Several of the researchers in question have denied under oath that their judgment was altered, and the college itself has said it played little role in supervising Chen's work. She remains on the faculty there. "At no time has New York Medical College owned any interest in PC-SPES or its manufacturing or marketing entities, nor has it engaged in . . . distribution or marketing of the product," spokeswoman Donna E. Moriarty said in a written statement.
Milken's Prostate Cancer Foundation has also been sued. It has acknowledged awarding $150,000 in grants to Chen and another $500,000 to other researchers testing PC-SPES, but said these were small sums in a large research portfolio. The victims' lawyers have turned up evidence that a Prostate Cancer Foundation executive traveled with Chen to China, that another published a paper with her, and that the group provided a venue for a conference on PC-SPES.
Leslie D. Michelson, chief executive of the foundation, said the group had done nothing wrong. "It's wonderful to look back with 20/20 hindsight and say 'you should have known' " about the product adulteration, he said. "Nobody did know."
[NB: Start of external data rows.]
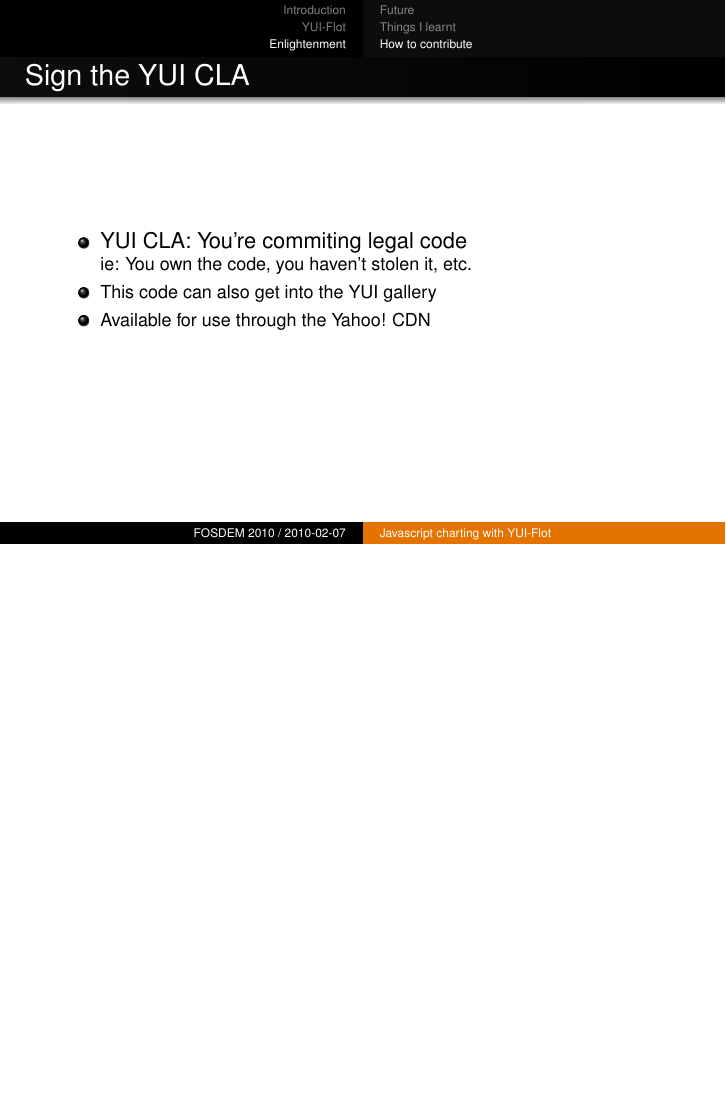
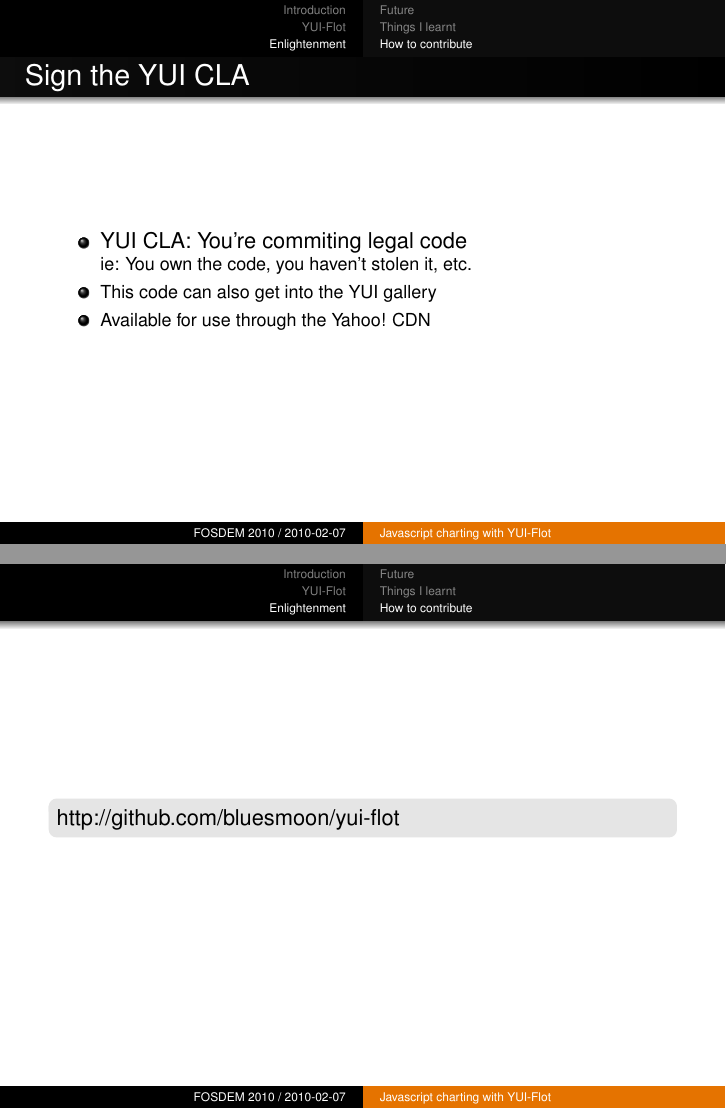
Before and after one commit to bluesmoon/yui-flot, LaTeX slides (talks/fosdem2010.tex): page 31 of 33 before the commit and pages 31 and 32 of 34 after it, the two joined at a grey line, the shorter picture padded with empty space. Compiled offline with pdfLaTeX.

Commit message:
added url of project at end

```diff
--- a/talks/fosdem2010.tex
+++ b/talks/fosdem2010.tex
@@ -429,6 +429,12 @@
   \end{itemize}
 \end{frame}
 
+\begin{frame}{}
+  \begin{block}{}
+    \href{http://github.com/bluesmoon/yui-flot/}{http://github.com/bluesmoon/yui-flot}
+  \end{block}
+\end{frame}
+
 \section{}
 \begin{frame}{\textit{Thanks, Merci, Bedankt, Danke Sch\"on}}
   \begin{itemize}
```
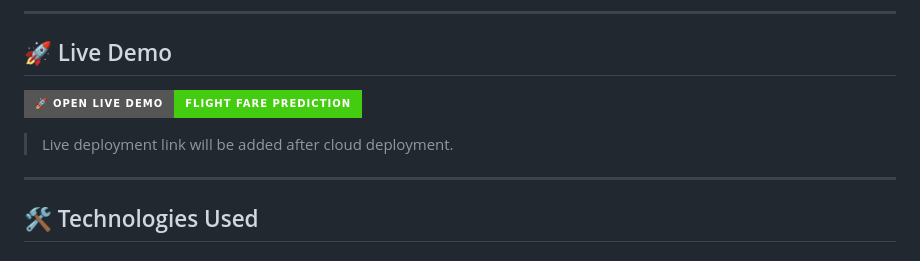
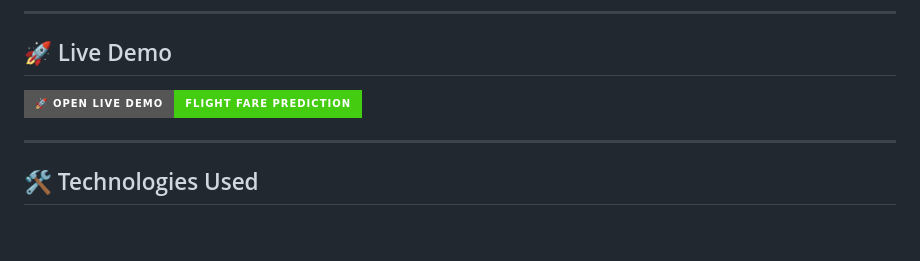
Before and after one commit to khushigithub1/flight-fare-prediction, a Markdown page: README.md, the part around the change. Rendered like a GitHub page; badges without logos; blank space fills up the shorter version.

```diff
--- a/README.md
+++ b/README.md
@@ -200,9 +200,7 @@ XGBoost provides a tree-based gradient boosting approach and supports regression
 
 ## 🚀 Live Demo
 
-[![Open Live Demo](https://img.shields.io/badge/🚀%20Open%20Live%20Demo-Flight%20Fare%20Prediction-brightgreen?style=for-the-badge)](YOUR_LIVE_DEMO_URL)
-
-> Live deployment link will be added after cloud deployment.
+[![Open Live Demo](https://img.shields.io/badge/🚀%20Open%20Live%20Demo-Flight%20Fare%20Prediction-brightgreen?style=for-the-badge)](https://flight-fare-prediction-th4x.onrender.com/)
 
 ---
 
```
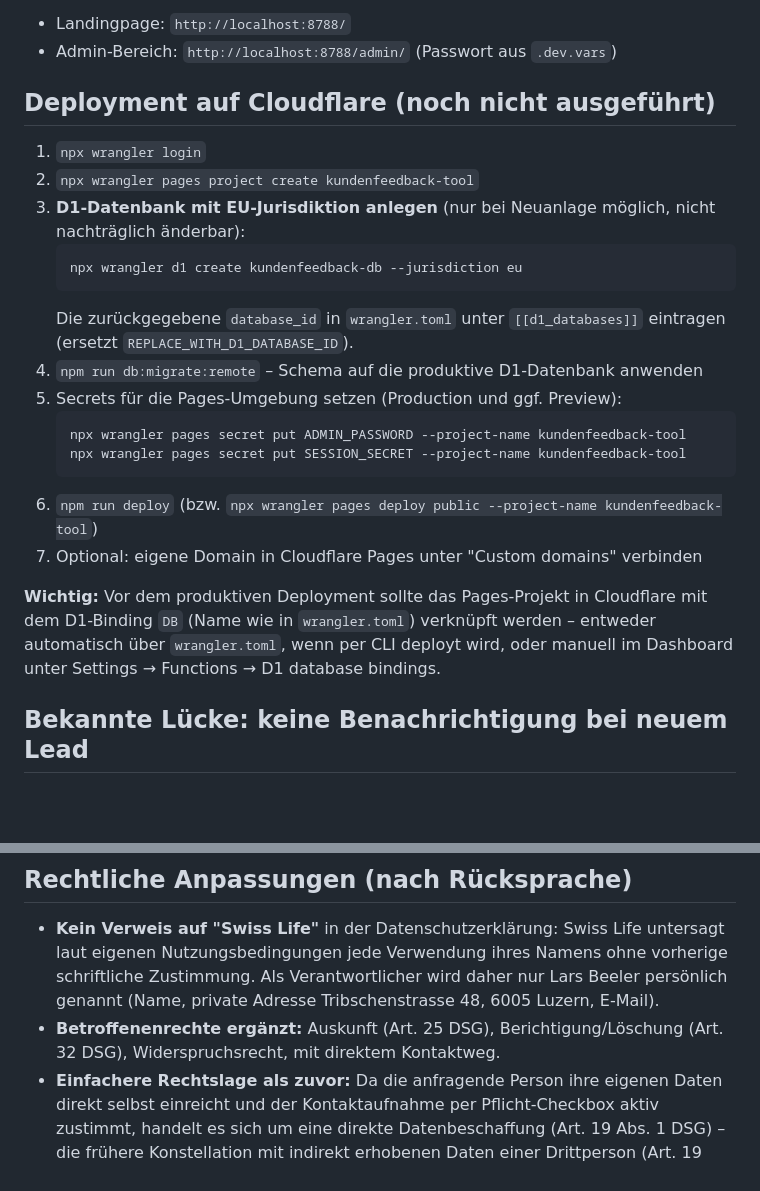
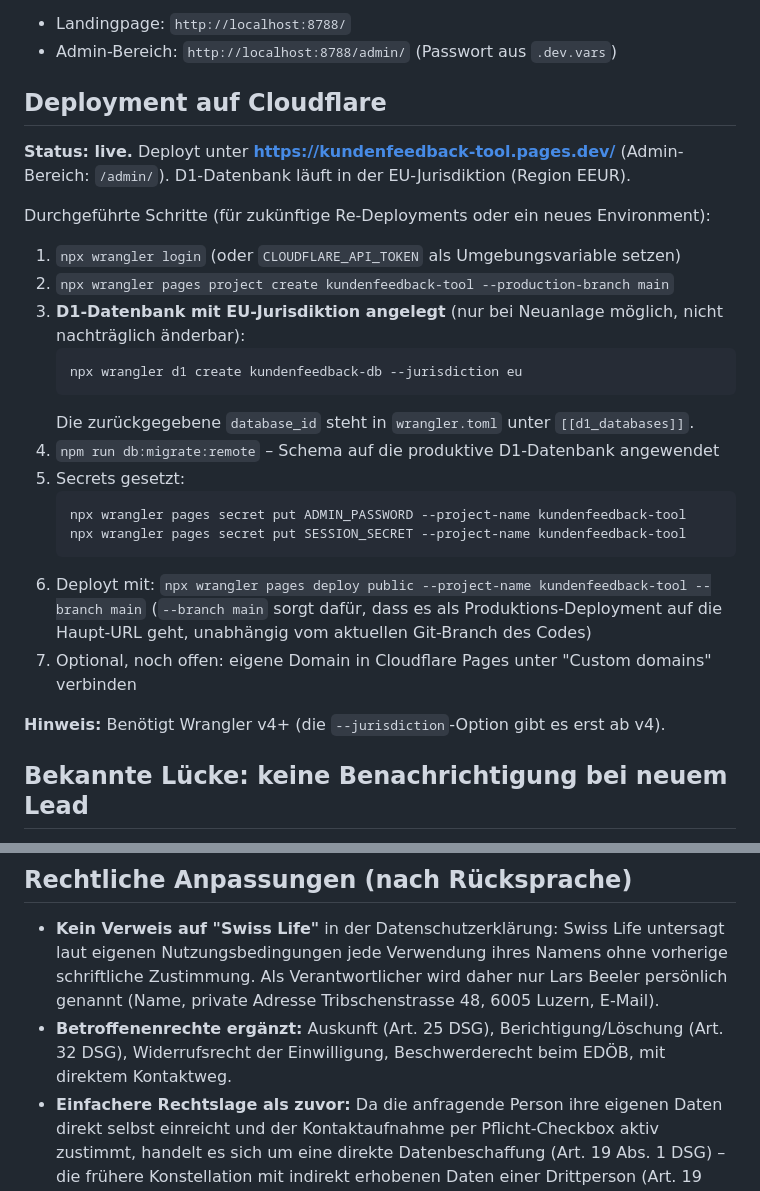
Before and after one commit to larsb7/Kundenfeedback-Tool, a Markdown page: README.md, 2 parts joined by grey strips. GitHub-like rendering; blank space fills up the shorter version.

Commit message:
README: Deployment als live dokumentieren

````diff
--- a/README.md
+++ b/README.md
@@ -50,30 +50,33 @@ npm run dev                       # startet wrangler pages dev auf http://localh
 - Landingpage: `http://localhost:8788/`
 - Admin-Bereich: `http://localhost:8788/admin/` (Passwort aus `.dev.vars`)
 
-## Deployment auf Cloudflare (noch nicht ausgeführt)
+## Deployment auf Cloudflare
 
-1. `npx wrangler login`
-2. `npx wrangler pages project create kundenfeedback-tool`
-3. **D1-Datenbank mit EU-Jurisdiktion anlegen** (nur bei Neuanlage möglich, nicht nachträglich
+**Status: live.** Deployt unter **https://kundenfeedback-tool.pages.dev/**
+(Admin-Bereich: `/admin/`). D1-Datenbank läuft in der EU-Jurisdiktion (Region EEUR).
+
+Durchgeführte Schritte (für zukünftige Re-Deployments oder ein neues Environment):
+
+1. `npx wrangler login` (oder `CLOUDFLARE_API_TOKEN` als Umgebungsvariable setzen)
+2. `npx wrangler pages project create kundenfeedback-tool --production-branch main`
+3. **D1-Datenbank mit EU-Jurisdiktion angelegt** (nur bei Neuanlage möglich, nicht nachträglich
    änderbar):
    ```bash
    npx wrangler d1 create kundenfeedback-db --jurisdiction eu
    ```
-   Die zurückgegebene `database_id` in `wrangler.toml` unter `[[d1_databases]]` eintragen
-   (ersetzt `REPLACE_WITH_D1_DATABASE_ID`).
-4. `npm run db:migrate:remote` – Schema auf die produktive D1-Datenbank anwenden
-5. Secrets für die Pages-Umgebung setzen (Production und ggf. Preview):
+   Die zurückgegebene `database_id` steht in `wrangler.toml` unter `[[d1_databases]]`.
+4. `npm run db:migrate:remote` – Schema auf die produktive D1-Datenbank angewendet
+5. Secrets gesetzt:
    ```bash
    npx wrangler pages secret put ADMIN_PASSWORD --project-name kundenfeedback-tool
    npx wrangler pages secret put SESSION_SECRET --project-name kundenfeedback-tool
    ```
-6. `npm run deploy` (bzw. `npx wrangler pages deploy public --project-name kundenfeedback-tool`)
-7. Optional: eigene Domain in Cloudflare Pages unter "Custom domains" verbinden
+6. Deployt mit: `npx wrangler pages deploy public --project-name kundenfeedback-tool --branch main`
+   (`--branch main` sorgt dafür, dass es als Produktions-Deployment auf die Haupt-URL geht,
+   unabhängig vom aktuellen Git-Branch des Codes)
+7. Optional, noch offen: eigene Domain in Cloudflare Pages unter "Custom domains" verbinden
 
-**Wichtig:** Vor dem produktiven Deployment sollte das Pages-Projekt in Cloudflare mit dem
-D1-Binding `DB` (Name wie in `wrangler.toml`) verknüpft werden – entweder automatisch über
-`wrangler.toml`, wenn per CLI deployt wird, oder manuell im Dashboard unter
-Settings → Functions → D1 database bindings.
+**Hinweis:** Benötigt Wrangler v4+ (die `--jurisdiction`-Option gibt es erst ab v4).
 
 ## Bekannte Lücke: keine Benachrichtigung bei neuem Lead
 
@@ -89,7 +92,7 @@ E-Mail-Versand-Dienst wie Resend oder SendGrid samt API-Key).
   Verantwortlicher wird daher nur Lars Beeler persönlich genannt (Name, private Adresse
   Tribschenstrasse 48, 6005 Luzern, E-Mail).
 - **Betroffenenrechte ergänzt:** Auskunft (Art. 25 DSG), Berichtigung/Löschung (Art. 32 DSG),
-  Widerspruchsrecht, mit direktem Kontaktweg.
+  Widerrufsrecht der Einwilligung, Beschwerderecht beim EDÖB, mit direktem Kontaktweg.
 - **Einfachere Rechtslage als zuvor:** Da die anfragende Person ihre eigenen Daten direkt selbst
   einreicht und der Kontaktaufnahme per Pflicht-Checkbox aktiv zustimmt, handelt es sich um eine
   direkte Datenbeschaffung (Art. 19 Abs. 1 DSG) – die frühere Konstellation mit indirekt
````
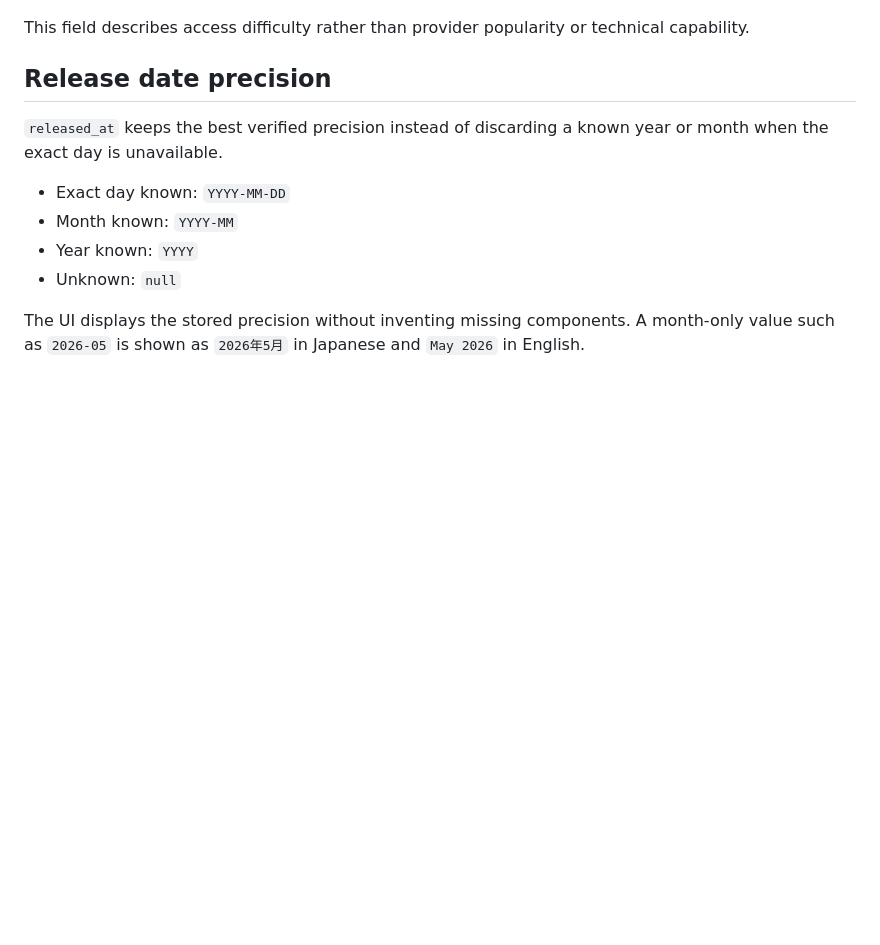
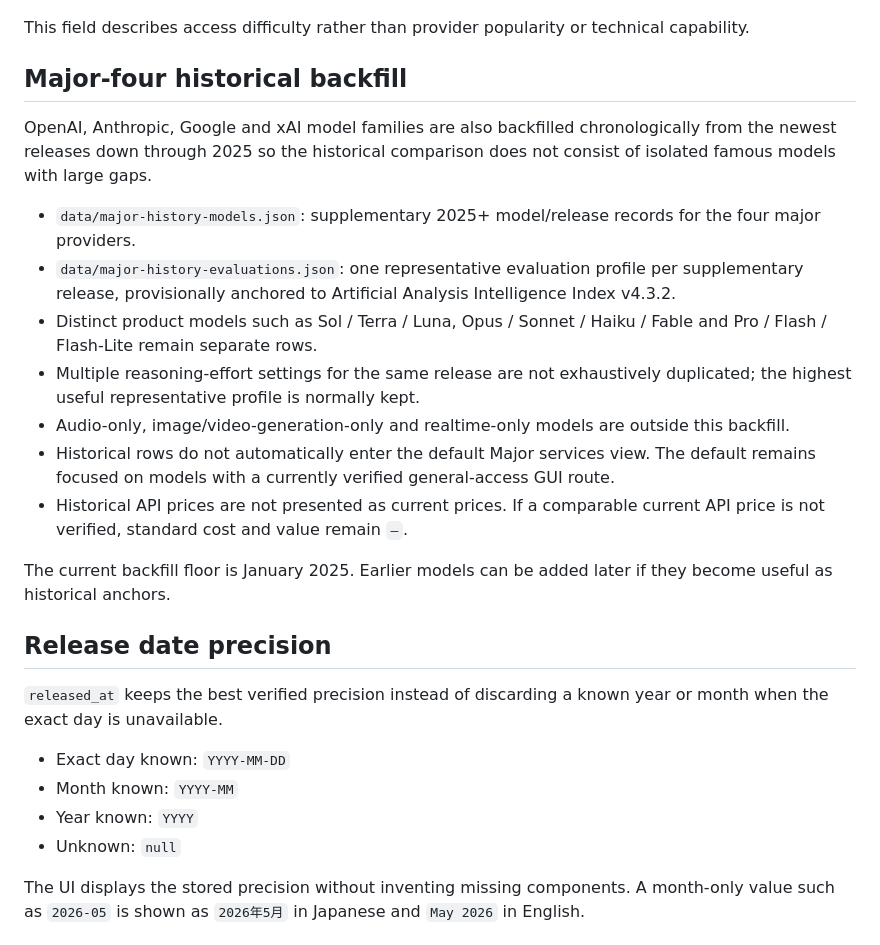
Before and after one commit to Lab3776/Lab3776.github.io, a Markdown page: ai-model-power/README.md, the part around the change. GitHub-like rendering; blank space fills up the shorter version.

Commit message:
Document major-four historical backfill

```diff
--- a/ai-model-power/README.md
+++ b/ai-model-power/README.md
@@ -19,6 +19,20 @@ The Major services scope is a subset of General access: the model/profile must s
 - A model can be `general_access_available: true` and also support API or local execution.
 
 This field describes access difficulty rather than provider popularity or technical capability.
+
+## Major-four historical backfill
+
+OpenAI, Anthropic, Google and xAI model families are also backfilled chronologically from the newest releases down through 2025 so the historical comparison does not consist of isolated famous models with large gaps.
+
+- `data/major-history-models.json`: supplementary 2025+ model/release records for the four major providers.
+- `data/major-history-evaluations.json`: one representative evaluation profile per supplementary release, provisionally anchored to Artificial Analysis Intelligence Index v4.3.2.
+- Distinct product models such as Sol / Terra / Luna, Opus / Sonnet / Haiku / Fable and Pro / Flash / Flash-Lite remain separate rows.
+- Multiple reasoning-effort settings for the same release are not exhaustively duplicated; the highest useful representative profile is normally kept.
+- Audio-only, image/video-generation-only and realtime-only models are outside this backfill.
+- Historical rows do not automatically enter the default Major services view. The default remains focused on models with a currently verified general-access GUI route.
+- Historical API prices are not presented as current prices. If a comparable current API price is not verified, standard cost and value remain `—`.
+
+The current backfill floor is January 2025. Earlier models can be added later if they become useful as historical anchors.
 
 ## Release date precision
 
```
The lawsuits could take years. Meanwhile, some people who took the products said their illusions about natural remedies have been shattered. One cost of the PC-SPES debacle, some families said, was that faith in the herbs kept some people from undergoing more conventional medical treatment that might have saved their lives. That may be the case with Murray Berk, the Long Island garment buyer. By the time PC-SPES was pulled from the market he had been on it for years, and his daughter said doctors advised them that the DES in the supplement had rendered his cancer resistant to more conventional treatment. He died last year.
"Giving people prescription drugs without their knowledge is insane," said his daughter, Shelley Martin, who once sold herbal products but has grown wary of them. "I just cannot believe it. It's total fraud."
A California woman named Tatiana Palma was one of the people who took BotanicLab products and is now suing. She said she thought taking natural products would be safe and might help with her rheumatoid arthritis. But she and her husband, Charles Pell, now believe the pills contained prescription drugs that worsened several of her medical problems and caused a blind spot in one eye.
Sitting in a Santa Monica restaurant, she recently gazed toward a sunset over the Pacific Ocean and said she had learned a hard lesson. "The only herbs I am ever going to trust again," she said, "are the ones I grow in my own back yard."